No official mixed-use development plans may have been submitted to the planning commission yet, but Knebel noted that some elements of the final phase of the STAR bond project would qualify. These have yet to be considered, although Knebel said apartments and senior housing to be included in the scheme would be the most common form of horizontal mixed-use development.
Developer Rick Worner said these elements were added to the final stage (approved earlier this year) following comments from Lieutenant Governor David Toland that the Kansas Department of Commerce would be “more receptive” to development projects. STAR obligations if they were mixed-use.
“He thought mixed-use developments made the whole development more viable,” Worner reported.
Although not a requirement, Worner took that suggestion and pursued the additional residential elements of Derby’s STAR bond project – something not uncommon. The Legends and Prairiefire STAR bond projects, located in the Kansas City metro, now include apartment complexes.
In addition to the benefits of creating an integrated customer base for commercial developments, mixed use can also address some of the housing needs highlighted in the study recently adopted by the city.
Derby’s recent housing study highlighted additional rental units as part of current market needs, which Worner also noted in the data – Derby having high occupancy and low vacancy . Considering this, he noted that the apartments are intended to appeal to a wide variety of customers.
“It will be a large category of apartments because [Derby’s] the occupancy rate is so high; it’s a strong market,” Worner said.
Construction of these apartments is expected to begin in 2023.
While residential developments often include a diverse housing stock to similarly attract a wide range of buyers, Knebel noted that such developments (such as the ongoing Sterling East addition) do not constitute official development for use. mixed – focusing only on residential needs.
As for the volume of housing needed based on the needs assessment, Knebel noted that mixed-use development is also unlikely to be the first tool to turn to. However, growing demand and popularity has led the city to make it an option.
Although he may not be able to fully meet Derby’s housing demand, Knebel said mixed-use developments can bring variety to the market. Additionally, according to the comprehensive Vision Derby 2040 plan, it is seen as an aid to infill development – something Chairman Mitch Adams alluded to at the last planning commission meeting.

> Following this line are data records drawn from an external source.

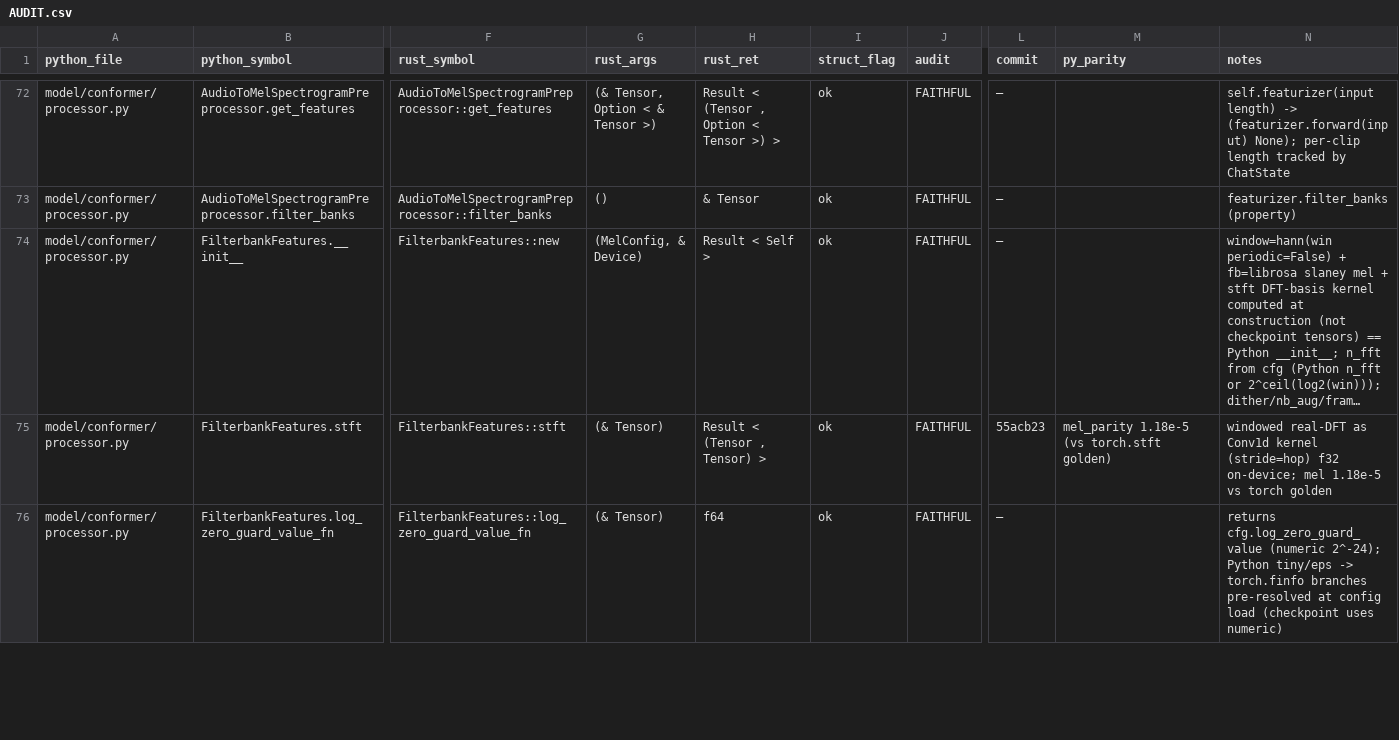
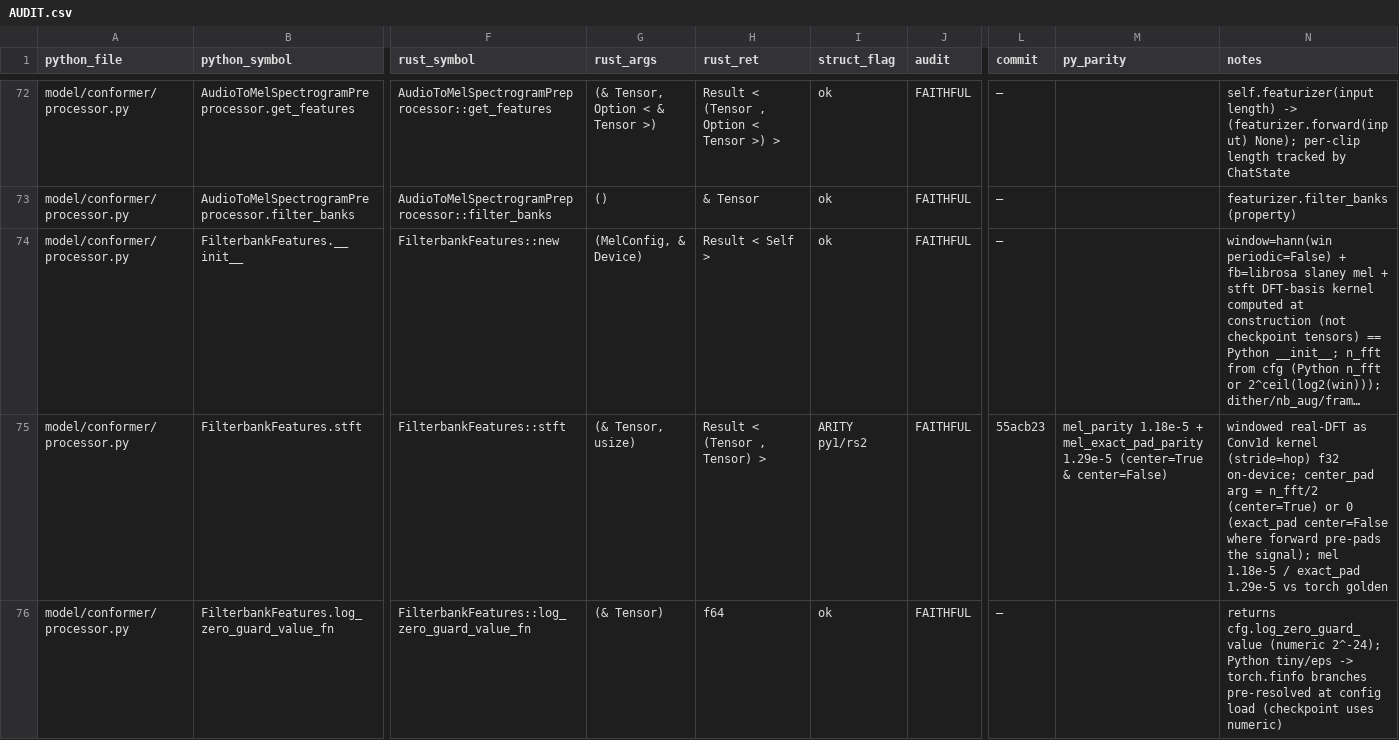
Before and after one commit to SolaceHarmony/emberharmony, a CSV file: experiments/lfm2-audio-voice/liquid-audio-rs/parity/AUDIT.csv, drawn as a sheet; only a part is shown, gaps mark what is left out; long unchanged cells end in …; the diff covers the shown part only; the diff names each change by its address in the sheet, - before the commit and + after, or states it on an @@ line.

```diff
--- a/experiments/lfm2-audio-voice/liquid-audio-rs/parity/AUDIT.csv
+++ b/experiments/lfm2-audio-voice/liquid-audio-rs/parity/AUDIT.csv
-G75 (rust_args): (& Tensor)
+G75 (rust_args): (& Tensor, usize)
-I75 (struct_flag): ok
+I75 (struct_flag): ARITY py1/rs2
-M75 (py_parity): mel_parity 1.18e-5 (vs torch.stft golden)
+M75 (py_parity): mel_parity 1.18e-5 + mel_exact_pad_parity 1.29e-5 (center=True & center=False)
-N75 (notes): …f32 on-device; mel 1.18e-5 vs torch…
+N75 (notes): …f32 on-device; center_pad arg = n_fft/2 (center=True) or 0 (exact_pad center=False where forward pre-pads the signal); mel 1.18e-5 / exact_pad 1.29e-5 vs torch…
```
Also changed, not shown: 8 edited cells elsewhere in this file, experiments/lfm2-audio-voice/liquid-audio-rs/parity/audit_seed.csv, 5 other files.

In a presentation of the Housing Needs Assessment, City Manager Kiel Mangus also highlighted the limited amount of land available for development in Derby. In line with this, Knebel noted that mixed-use development in Derby is not really a matter of if but when.
“If Derby is to continue to take advantage of all of its opportunities for growth, it must allow for this type of development in its community,” Knebel said. “This type of development can often, depending on how it is built, meet residential needs. There is a market that wants this type of residential setting, and we don’t offer it here. The more variety Derby offers, the more opportunities we have to grow the community and population.